  • cjb Bountiful, UT
    Oct. 12, 2013 8:13 a.m.

    Its very responsible to have water food and fuel to cook the food that would last at least two months.

  • ra1madden Aurora, IL
    Oct. 12, 2013 6:52 a.m.

    Though not mentioned in the article: Obesity has several factors that cause it,
    (1) the amount of food consumed,
    (2) the types of food consumed,
    (3) the amount of physical activity,
    (4) the eating times of day
    (eating late in the evening and going to bed causes food to be stored instead of utilized by the body).

  • ocd4life Tucson, AZ
    Oct. 11, 2013 1:49 p.m.

    Thanks Abbygirl for the truthful reminder that our home storage is to feed our family, but that family is more than just what resides in our home. As for KinCO you ask a valid question, it is hard when one family members diet is different. Remember though that the others aren't and the food you have stored can be made for them. There is a book titled Gluten Free Cooking for Dummies it is wonderful and gives all kinds of more affordable alternatives. Cross contamination of a cooking area can and is serious. But, it can be accomplished so that you can utilize your home storage to everyone's benefit.

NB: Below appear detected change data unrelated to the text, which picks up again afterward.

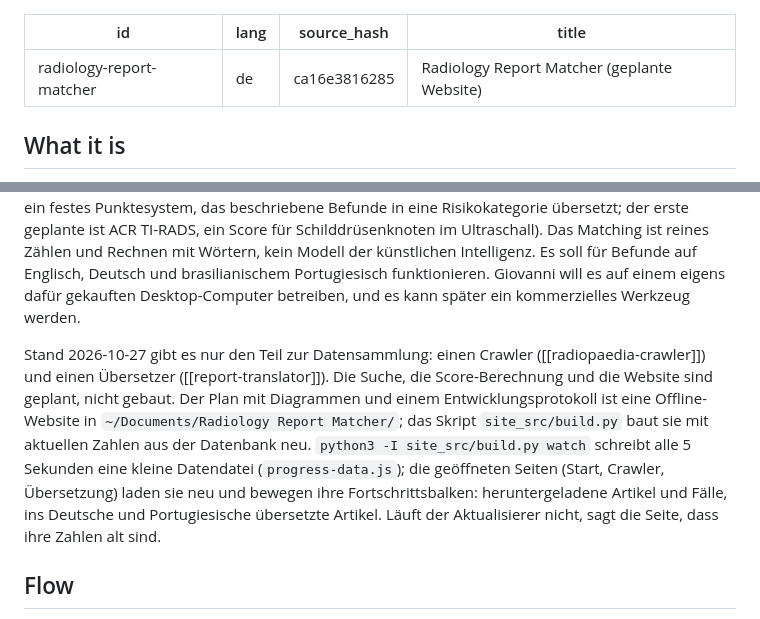
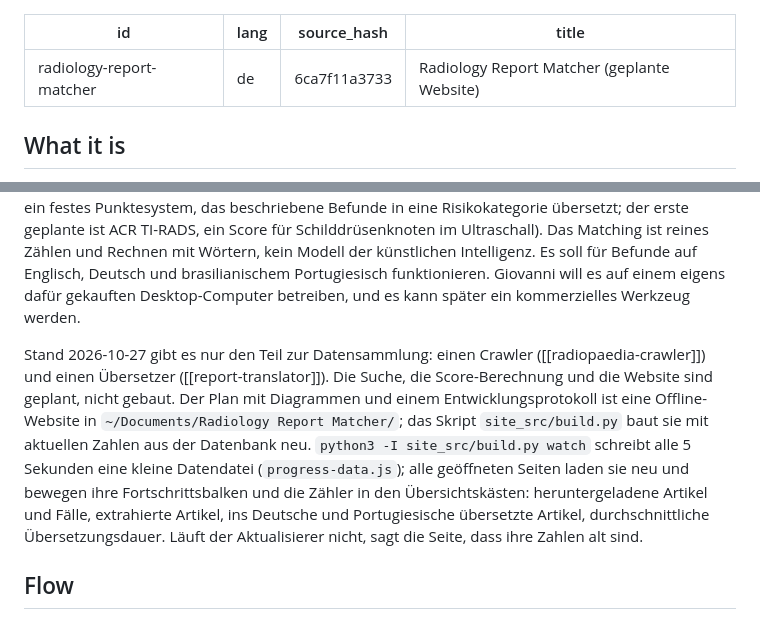
Before and after one commit to yujideluca/wiki, a Markdown page: content/radiology-report-matcher.de.md, 2 parts joined by grey strips. GitHub-like rendering.

Commit message:
radiology-report-matcher: live counters in all summary boxes

```diff
--- a/content/radiology-report-matcher.de.md
+++ b/content/radiology-report-matcher.de.md
@@ -1,14 +1,14 @@
 ---
 id: radiology-report-matcher
 lang: de
-source_hash: ca16e3816285
+source_hash: 6ca7f11a3733
 title: Radiology Report Matcher (geplante Website)
 ---
 
 ## What it is
 Ein Projekt für eine Website, auf der ein Radiologe den Freitextbefund einer bildgebenden Untersuchung eingibt, angibt, um welche Untersuchung und Technik es sich handelte, die Basisdaten der Patientin oder des Patienten und die klinische Vorgeschichte ergänzt und dann Folgendes erhält: eine gereihte Liste wahrscheinlicher Diagnosen mit den Befundwörtern, die jede einzelne ausgelöst haben, Links zu Artikeln, die den Fall erklären, und strukturierte Scores (ein „strukturierter Score“ ist ein festes Punktesystem, das beschriebene Befunde in eine Risikokategorie übersetzt; der erste geplante ist ACR TI-RADS, ein Score für Schilddrüsenknoten im Ultraschall). Das Matching ist reines Zählen und Rechnen mit Wörtern, kein Modell der künstlichen Intelligenz. Es soll für Befunde auf Englisch, Deutsch und brasilianischem Portugiesisch funktionieren. Giovanni will es auf einem eigens dafür gekauften Desktop-Computer betreiben, und es kann später ein kommerzielles Werkzeug werden.
 
-Stand 2026-10-27 gibt es nur den Teil zur Datensammlung: einen Crawler ([[radiopaedia-crawler]]) und einen Übersetzer ([[report-translator]]). Die Suche, die Score-Berechnung und die Website sind geplant, nicht gebaut. Der Plan mit Diagrammen und einem Entwicklungsprotokoll ist eine Offline-Website in `~/Documents/Radiology Report Matcher/`; das Skript `site_src/build.py` baut sie mit aktuellen Zahlen aus der Datenbank neu. `python3 -I site_src/build.py watch` schreibt alle 5 Sekunden eine kleine Datendatei (`progress-data.js`); die geöffneten Seiten (Start, Crawler, Übersetzung) laden sie neu und bewegen ihre Fortschrittsbalken: heruntergeladene Artikel und Fälle, ins Deutsche und Portugiesische übersetzte Artikel. Läuft der Aktualisierer nicht, sagt die Seite, dass ihre Zahlen alt sind.
+Stand 2026-10-27 gibt es nur den Teil zur Datensammlung: einen Crawler ([[radiopaedia-crawler]]) und einen Übersetzer ([[report-translator]]). Die Suche, die Score-Berechnung und die Website sind geplant, nicht gebaut. Der Plan mit Diagrammen und einem Entwicklungsprotokoll ist eine Offline-Website in `~/Documents/Radiology Report Matcher/`; das Skript `site_src/build.py` baut sie mit aktuellen Zahlen aus der Datenbank neu. `python3 -I site_src/build.py watch` schreibt alle 5 Sekunden eine kleine Datendatei (`progress-data.js`); alle geöffneten Seiten laden sie neu und bewegen ihre Fortschrittsbalken und die Zähler in den Übersichtskästen: heruntergeladene Artikel und Fälle, extrahierte Artikel, ins Deutsche und Portugiesische übersetzte Artikel, durchschnittliche Übersetzungsdauer. Läuft der Aktualisierer nicht, sagt die Seite, dass ihre Zahlen alt sind.
 
 ## Flow
 trigger t1: Giovanni bittet um das Projekt und den nächsten Schritt | [[claude-code]]
```
Also changed, not shown: content/radiology-report-matcher.md (+1 -1 lines), content/radiology-report-matcher.pt-BR.md (+2 -2 lines).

Find a wholesale feed and seed company in your region and team up with other families with the same circumstances. If 50# of any substitute is to expensive ask another family to spit the cost. Get with your Bishop and ask to use the cannery in your area to package so you can add to your home storage. Make sure you know exactly what grains you are intolerant to don't cut them all out.

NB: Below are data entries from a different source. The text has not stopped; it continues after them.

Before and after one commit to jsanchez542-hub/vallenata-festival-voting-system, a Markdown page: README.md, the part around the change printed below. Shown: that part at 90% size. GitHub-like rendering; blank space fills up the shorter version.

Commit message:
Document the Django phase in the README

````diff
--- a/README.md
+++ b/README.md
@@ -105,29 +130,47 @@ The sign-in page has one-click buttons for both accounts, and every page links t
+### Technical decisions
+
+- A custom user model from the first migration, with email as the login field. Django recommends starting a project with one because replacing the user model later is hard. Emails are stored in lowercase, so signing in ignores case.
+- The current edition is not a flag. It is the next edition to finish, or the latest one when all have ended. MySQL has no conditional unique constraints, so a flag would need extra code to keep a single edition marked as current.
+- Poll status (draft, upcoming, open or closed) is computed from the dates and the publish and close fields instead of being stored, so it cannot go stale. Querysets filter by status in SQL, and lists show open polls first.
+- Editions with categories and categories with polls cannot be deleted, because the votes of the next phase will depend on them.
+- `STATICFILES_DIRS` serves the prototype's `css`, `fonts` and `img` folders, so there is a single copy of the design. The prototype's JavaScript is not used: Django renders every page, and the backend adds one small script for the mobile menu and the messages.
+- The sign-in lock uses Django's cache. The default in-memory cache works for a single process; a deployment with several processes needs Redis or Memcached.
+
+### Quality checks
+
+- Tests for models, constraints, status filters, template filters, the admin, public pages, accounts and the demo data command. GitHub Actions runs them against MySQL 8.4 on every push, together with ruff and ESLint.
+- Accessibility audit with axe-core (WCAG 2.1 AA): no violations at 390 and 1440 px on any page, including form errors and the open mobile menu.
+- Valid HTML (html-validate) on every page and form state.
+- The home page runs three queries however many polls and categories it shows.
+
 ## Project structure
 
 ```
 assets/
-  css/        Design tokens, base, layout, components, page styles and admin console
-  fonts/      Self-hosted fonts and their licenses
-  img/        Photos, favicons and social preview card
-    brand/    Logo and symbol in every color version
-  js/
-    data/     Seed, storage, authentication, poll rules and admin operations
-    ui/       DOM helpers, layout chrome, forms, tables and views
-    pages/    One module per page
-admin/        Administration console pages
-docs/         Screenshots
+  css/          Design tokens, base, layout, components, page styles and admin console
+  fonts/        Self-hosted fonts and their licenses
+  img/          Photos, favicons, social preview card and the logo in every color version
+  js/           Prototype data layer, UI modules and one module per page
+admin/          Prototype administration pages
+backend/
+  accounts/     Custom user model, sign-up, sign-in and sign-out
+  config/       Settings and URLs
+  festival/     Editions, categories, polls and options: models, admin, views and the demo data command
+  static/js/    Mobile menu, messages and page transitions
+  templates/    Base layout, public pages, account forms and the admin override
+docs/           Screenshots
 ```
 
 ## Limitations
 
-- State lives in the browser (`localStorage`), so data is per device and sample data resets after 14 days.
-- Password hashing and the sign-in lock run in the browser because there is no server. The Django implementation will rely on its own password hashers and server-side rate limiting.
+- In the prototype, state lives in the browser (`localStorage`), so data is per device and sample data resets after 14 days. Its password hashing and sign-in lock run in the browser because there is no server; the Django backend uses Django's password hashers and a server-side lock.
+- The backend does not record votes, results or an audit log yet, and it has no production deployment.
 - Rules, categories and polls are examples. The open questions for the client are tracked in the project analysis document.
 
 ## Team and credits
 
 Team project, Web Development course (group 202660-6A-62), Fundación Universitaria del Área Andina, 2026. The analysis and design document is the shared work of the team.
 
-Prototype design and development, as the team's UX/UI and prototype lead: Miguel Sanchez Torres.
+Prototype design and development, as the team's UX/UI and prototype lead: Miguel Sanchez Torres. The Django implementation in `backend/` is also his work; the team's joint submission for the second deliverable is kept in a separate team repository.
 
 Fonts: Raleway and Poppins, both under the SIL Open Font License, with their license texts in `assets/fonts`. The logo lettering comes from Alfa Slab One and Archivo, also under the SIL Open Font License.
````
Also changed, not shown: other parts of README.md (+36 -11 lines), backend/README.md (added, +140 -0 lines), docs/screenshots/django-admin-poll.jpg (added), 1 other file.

  • Abbygirl East Carbon, UT
    Oct. 11, 2013 9:57 a.m.

    I do not tolerate grains well except rice.. but I store wheat and plenty of it! Why?? Because I plan on feeding those who God directs to us! I have read that there will be people trying to reach the mountains who are going to need all the sustenance we can give them.. its not about just my family.. its a much bigger family we need to feed. I will not watch my neighbors starve.. I will feed them.. in feeding Christ's sheep it doesn't just mean religiously to me.. we all come from the same God and we ARE all brother's and sister's! I will have faith that if I feed others my coffers will never empty and if they do I will die along with them! It is important to store seeds and grains.. to plant gardens to continue feeding the Lord's sheep, I am at times appalled at how many are not prepared.. when the Prophets have prophesied to us for decades to prepare.

  • FractalTheorem West Jordan, UT
    Oct. 11, 2013 8:24 a.m.

    IMPORTANT FACTUAL ERROR!!! Spelt is not gluten free! It is a variety of wheat, and contains gluten.

    Aside from the fad dieters, there are quite a few genuine celiacs in our neighborhoods, so getting accurate information out is extremely important.

  • KinCO Fort Collins, CO
    Oct. 11, 2013 7:55 a.m.

    I realize that the thrust of this article is to discount the current fad of gluten-free diets, but it would have been useful if it had also tackled the problem of what to store for those who are celiac. There are four diagnosed celiacs in my ward (my husband is one of them), and there were several in our previous ward. Suggesting that we replace all those pounds of wheat with quinoa, millet and spelt is not helpful! What on earth would one do with 300 pounds of those grains (assuming you could afford them, which even us, with our 6-figure income would have trouble pulling off)? I have always had a good year's supply for my family, but since my husband was diagnosed 8 years ago, I've pretty much given up. There is nothing practical to store for a celiac--certainly not for a year! One can eat only so much quinoa, and millet and spelt? Yeah, right.